▶ _Problem description_:
State the number of lines below in which the word "CORS" appears. Nothing else belongs in the answer.

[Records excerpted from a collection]
.....
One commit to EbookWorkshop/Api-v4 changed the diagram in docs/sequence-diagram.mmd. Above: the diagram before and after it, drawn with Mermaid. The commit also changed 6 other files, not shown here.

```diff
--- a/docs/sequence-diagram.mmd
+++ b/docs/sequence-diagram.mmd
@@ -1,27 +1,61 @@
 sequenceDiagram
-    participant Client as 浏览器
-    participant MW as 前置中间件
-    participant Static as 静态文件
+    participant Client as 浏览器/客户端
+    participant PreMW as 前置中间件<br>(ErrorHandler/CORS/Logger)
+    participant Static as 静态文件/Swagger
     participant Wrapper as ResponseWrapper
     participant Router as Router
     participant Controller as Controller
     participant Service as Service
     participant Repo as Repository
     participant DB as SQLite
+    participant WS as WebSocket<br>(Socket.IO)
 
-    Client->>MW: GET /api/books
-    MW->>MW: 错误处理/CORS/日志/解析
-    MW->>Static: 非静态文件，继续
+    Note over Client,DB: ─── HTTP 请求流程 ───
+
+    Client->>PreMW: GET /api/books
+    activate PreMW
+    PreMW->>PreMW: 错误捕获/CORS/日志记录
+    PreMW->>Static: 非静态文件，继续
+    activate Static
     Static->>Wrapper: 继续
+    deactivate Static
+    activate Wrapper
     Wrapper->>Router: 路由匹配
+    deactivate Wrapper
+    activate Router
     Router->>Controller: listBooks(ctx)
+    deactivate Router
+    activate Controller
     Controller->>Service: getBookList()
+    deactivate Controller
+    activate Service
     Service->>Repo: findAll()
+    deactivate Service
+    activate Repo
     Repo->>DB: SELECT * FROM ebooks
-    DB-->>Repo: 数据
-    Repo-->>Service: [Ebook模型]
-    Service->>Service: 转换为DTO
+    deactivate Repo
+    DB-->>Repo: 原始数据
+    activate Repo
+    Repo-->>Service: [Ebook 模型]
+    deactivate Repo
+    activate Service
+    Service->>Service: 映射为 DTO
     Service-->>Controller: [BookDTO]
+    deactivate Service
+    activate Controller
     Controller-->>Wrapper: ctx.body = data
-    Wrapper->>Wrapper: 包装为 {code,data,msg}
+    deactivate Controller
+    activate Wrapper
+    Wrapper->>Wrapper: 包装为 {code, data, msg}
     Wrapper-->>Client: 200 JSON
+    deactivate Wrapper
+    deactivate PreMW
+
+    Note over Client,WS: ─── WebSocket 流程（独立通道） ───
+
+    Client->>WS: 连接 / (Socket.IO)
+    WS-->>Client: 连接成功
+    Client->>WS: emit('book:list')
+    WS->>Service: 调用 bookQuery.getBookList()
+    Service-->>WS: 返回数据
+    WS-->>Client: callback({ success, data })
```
.....
▶ _Solution_:
3